How To Land More Job Interviews and Job offers
If you are not being invited to enough interviews, it is likely because you are not tailoring your CV to specific jobs or you are applying for jobs you are not really qualified for. Tailoring your CV to each job you are applying for might sound like a time-consuming task, but it can significantly increase your chances of securing an interview. Here are some tips to help you get more job interviews – even in a competitive job market
Make sure you understand the requirements
If you’re looking at lots of job descriptions on a daily basis, it is easy to assume that the positions you are applying to are similar enough that you can just send off your CV without really looking into what each particular job entails. However, this is a major mistake. What one company defines as “Account Manager” or “Marketing Manager” may have a completely different set of responsibilities in another company. Make sure you only apply if you fulfil most of the requirements of the role. For example, if I am looking for a Nordic speaker and most of the candidates who apply do not speak any languages apart from English, those candidates are only wasting their and my time.
Ensure your application is keyword-optimised
A lot of companies use ATS (applicant tracking systems) which mine data from your CV by looking for relevant keywords or phrases. Make sure you highlight all of your relevant skills and experience. Your CV must contain keywords that correspond with the description in the job posting, especially if it is industry jargon. Examples of keywords might include specific computer programs or words like ‘e-commerce’ or ‘marketing communications’.
Tailor your summary/skills section to match the job description
Your summary of qualifications and skills should be different for each job you apply for. Make sure you draw the recruiter’s attention to the relevant skills/experience you have by creating a strong skills section on top of your CV.
Mention recent and relevant achievements
Many CVs I see in my recruitment job are very ‘duty-oriented’ – there are no accomplishments listed and even if they are – they are not specific and measurable. If you want to get noticed, you must list some accomplishments that demonstrate the value you bring to an organisation and what problems you solve for your employer. If you’ve hit quota for a certain number of months, streamlined a procedure or have done something that’s saved your company time/money or both – state that. You only have a few minutes to impress an employer!

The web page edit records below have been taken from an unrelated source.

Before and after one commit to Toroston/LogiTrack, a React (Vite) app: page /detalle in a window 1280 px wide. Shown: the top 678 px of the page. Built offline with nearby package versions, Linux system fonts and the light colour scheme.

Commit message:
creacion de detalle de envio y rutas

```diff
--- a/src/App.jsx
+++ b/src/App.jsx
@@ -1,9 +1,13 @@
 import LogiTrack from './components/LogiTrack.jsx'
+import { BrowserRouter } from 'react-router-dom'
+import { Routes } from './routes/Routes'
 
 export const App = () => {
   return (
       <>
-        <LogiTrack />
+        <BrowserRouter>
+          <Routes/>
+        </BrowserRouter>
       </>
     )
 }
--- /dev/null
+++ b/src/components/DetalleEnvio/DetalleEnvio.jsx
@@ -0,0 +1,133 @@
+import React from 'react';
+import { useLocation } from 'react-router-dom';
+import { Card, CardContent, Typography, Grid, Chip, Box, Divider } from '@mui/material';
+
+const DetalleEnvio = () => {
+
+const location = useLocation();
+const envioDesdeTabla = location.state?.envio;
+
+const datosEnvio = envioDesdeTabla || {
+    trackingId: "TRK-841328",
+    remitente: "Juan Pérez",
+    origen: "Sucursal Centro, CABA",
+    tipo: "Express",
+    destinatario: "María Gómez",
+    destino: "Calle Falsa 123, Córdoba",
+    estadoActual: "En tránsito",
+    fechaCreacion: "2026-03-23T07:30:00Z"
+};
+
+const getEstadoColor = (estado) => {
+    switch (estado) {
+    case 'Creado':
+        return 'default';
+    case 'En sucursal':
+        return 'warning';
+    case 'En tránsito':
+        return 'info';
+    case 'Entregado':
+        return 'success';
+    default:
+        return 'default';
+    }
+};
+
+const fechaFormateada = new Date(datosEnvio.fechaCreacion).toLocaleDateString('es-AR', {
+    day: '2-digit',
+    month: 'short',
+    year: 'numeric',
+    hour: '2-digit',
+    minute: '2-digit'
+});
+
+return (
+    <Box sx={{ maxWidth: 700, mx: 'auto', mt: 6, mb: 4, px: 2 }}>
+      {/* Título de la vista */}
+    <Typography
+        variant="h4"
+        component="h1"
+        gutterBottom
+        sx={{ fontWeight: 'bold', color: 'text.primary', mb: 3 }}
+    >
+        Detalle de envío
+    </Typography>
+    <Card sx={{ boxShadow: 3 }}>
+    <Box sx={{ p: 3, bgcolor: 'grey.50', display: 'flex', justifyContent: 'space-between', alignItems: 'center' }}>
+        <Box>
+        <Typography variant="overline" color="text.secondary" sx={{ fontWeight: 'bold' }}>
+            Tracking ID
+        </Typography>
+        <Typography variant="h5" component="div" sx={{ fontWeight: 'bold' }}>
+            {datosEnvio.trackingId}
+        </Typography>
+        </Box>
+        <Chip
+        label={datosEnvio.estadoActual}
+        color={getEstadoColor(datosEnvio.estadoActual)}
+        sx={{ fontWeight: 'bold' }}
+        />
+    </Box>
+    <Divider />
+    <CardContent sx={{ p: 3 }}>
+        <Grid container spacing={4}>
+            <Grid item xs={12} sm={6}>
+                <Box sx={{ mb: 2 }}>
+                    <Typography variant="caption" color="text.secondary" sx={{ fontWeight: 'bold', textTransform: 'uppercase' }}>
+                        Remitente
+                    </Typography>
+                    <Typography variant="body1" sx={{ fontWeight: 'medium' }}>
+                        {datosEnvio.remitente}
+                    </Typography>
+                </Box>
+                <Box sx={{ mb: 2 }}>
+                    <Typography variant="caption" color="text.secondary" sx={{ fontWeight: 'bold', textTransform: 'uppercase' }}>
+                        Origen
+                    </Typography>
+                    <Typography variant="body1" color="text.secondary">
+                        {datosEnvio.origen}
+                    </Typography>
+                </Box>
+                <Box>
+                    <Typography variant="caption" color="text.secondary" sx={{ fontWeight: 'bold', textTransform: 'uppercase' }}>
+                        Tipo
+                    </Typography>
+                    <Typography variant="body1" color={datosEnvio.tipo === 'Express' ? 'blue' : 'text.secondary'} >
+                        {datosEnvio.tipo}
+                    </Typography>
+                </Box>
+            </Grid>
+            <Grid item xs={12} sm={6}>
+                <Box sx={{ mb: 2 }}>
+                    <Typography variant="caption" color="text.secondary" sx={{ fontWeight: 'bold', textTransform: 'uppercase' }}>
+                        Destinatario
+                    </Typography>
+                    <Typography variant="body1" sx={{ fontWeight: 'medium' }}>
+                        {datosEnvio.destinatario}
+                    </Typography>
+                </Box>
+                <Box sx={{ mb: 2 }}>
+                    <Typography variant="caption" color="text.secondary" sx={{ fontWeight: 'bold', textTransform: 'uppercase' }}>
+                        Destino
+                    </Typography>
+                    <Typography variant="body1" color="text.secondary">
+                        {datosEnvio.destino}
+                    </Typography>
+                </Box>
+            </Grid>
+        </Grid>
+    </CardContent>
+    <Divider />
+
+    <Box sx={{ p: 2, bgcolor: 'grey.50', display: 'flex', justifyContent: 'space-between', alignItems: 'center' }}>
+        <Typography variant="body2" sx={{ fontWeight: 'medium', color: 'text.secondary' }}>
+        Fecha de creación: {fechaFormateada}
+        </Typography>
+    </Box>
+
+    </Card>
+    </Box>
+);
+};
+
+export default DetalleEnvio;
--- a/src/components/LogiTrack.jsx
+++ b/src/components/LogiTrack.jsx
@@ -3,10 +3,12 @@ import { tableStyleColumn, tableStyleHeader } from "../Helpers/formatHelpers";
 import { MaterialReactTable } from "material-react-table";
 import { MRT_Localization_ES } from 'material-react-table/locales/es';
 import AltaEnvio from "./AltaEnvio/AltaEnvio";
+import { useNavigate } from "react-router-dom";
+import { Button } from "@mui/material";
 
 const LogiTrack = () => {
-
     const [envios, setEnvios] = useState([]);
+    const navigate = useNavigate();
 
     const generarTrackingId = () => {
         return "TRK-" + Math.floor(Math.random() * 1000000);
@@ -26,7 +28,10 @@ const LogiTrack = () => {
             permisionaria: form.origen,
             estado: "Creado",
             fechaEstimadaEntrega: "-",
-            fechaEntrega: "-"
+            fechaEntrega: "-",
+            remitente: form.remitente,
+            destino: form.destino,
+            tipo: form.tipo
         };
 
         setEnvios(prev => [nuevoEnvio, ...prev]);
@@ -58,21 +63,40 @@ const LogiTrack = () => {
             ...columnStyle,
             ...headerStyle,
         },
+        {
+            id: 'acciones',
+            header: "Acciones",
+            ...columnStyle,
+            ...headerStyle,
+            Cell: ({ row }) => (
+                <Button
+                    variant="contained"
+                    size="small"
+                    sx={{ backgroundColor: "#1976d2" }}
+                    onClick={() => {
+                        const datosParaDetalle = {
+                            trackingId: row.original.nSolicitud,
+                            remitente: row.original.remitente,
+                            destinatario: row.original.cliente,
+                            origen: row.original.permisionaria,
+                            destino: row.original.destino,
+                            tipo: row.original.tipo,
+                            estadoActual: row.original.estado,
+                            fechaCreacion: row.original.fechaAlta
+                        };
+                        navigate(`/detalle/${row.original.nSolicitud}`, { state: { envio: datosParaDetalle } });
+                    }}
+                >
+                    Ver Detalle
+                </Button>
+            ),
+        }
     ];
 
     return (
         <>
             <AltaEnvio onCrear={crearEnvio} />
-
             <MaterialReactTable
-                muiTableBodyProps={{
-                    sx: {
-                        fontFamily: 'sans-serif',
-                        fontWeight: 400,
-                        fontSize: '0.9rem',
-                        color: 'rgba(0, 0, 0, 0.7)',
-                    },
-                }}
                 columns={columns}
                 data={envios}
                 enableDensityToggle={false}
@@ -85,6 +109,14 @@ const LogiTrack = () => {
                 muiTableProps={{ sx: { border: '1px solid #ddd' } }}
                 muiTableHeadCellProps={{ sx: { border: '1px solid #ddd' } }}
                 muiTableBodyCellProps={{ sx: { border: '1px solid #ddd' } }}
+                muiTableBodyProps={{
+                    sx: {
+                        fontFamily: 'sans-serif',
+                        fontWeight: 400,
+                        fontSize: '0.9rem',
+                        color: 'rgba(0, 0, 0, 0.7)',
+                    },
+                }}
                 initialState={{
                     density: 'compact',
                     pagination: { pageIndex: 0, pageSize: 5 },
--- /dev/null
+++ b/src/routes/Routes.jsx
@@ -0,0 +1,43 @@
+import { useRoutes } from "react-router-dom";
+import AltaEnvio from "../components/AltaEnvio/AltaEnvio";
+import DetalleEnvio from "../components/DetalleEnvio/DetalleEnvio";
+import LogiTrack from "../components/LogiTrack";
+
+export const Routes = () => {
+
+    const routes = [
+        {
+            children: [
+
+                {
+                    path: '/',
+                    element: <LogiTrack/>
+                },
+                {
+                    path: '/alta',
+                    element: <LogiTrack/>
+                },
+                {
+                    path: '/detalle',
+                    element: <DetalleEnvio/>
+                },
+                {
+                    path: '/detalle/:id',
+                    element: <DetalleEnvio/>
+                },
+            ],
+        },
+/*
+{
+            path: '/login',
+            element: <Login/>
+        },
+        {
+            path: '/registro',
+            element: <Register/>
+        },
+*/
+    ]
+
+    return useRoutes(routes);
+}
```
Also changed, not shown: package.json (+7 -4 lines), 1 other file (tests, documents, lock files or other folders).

Once you get the interview, how do you make yourself stand out?
It is actually pretty simple – always back up your answers with examples, quantify your answers as much as you can and make sure you have a few examples prepared of what you’ve done in your current/previous job that would benefit the employer you’re interviewing with. If there is one thing most of my clients have in common is that they struggle with answering competency or behavioral interview questions during job interviews. The questions will start with “Tell me about a time…” or “Describe a situation…” and then you might be encouraged to elaborate further with questions like “So, what were you thinking at that point?” or “What was your decision-making process?”. The interviewer will try to establish what benefits you will bring to the company and why the benefits you offer might be more appealing than those of other candidates.
Therefore, when giving examples, I’d recommend that you use the S.T.A.R. statement format:
S – Situation
T – Task
A – Action
R – Result
S.T.A.R. represents how your key skills are applied in work. Your STAR examples should illustrate your depth of knowledge, level of ability and value for each key skill.
Describe a work-related situation that you were in or the task that you needed to accomplish. Be very specific and give details, but keep it short and concise.
Describe the action you took and be sure to keep the focus on you. Even if you are discussing a group project or effort, describe what you did – not the efforts of the team.
Don’t say what you might do, or would do – tell the interviewer what you did.
Describe what you achieved. What happened? How did the event end? What did you accomplish? What did you learn? How much time/money did you save?
Create S.T.A.R. statements from the jobs on your CV that you want to bring attention to. As you use the statements as examples, your interviewer will become familiar with the various positions you have held, and will get a good idea of your track record of success in those various positions.
By Margaret Buj
Margaret Buj is an Interview Coach and Head of Recruitment at Yieldify as well as a qualified Personal Performance & Corporate and Executive Coach.
Margaret Buj is an Interview Coach and Head of Recruitment at Yieldify who teaches professionals how to get hired, promoted and paid more. She has 11 years of international experience interviewing professionals at all levels, from students to senior executives across a number of industries, both in the private and public sector. She is also a qualified Personal Performance & Corporate and Executive Coach and can help you with developing confidence and the attitude that will make it easier for you to get any job you want.
Margaret has been featured in Cosmopolitan magazine, interviewed for The Financial Times and Management Today and is a writer for CareerAttraction.com. She has spoken at many career events and has written 2 e-books related to job search and successful interviewing.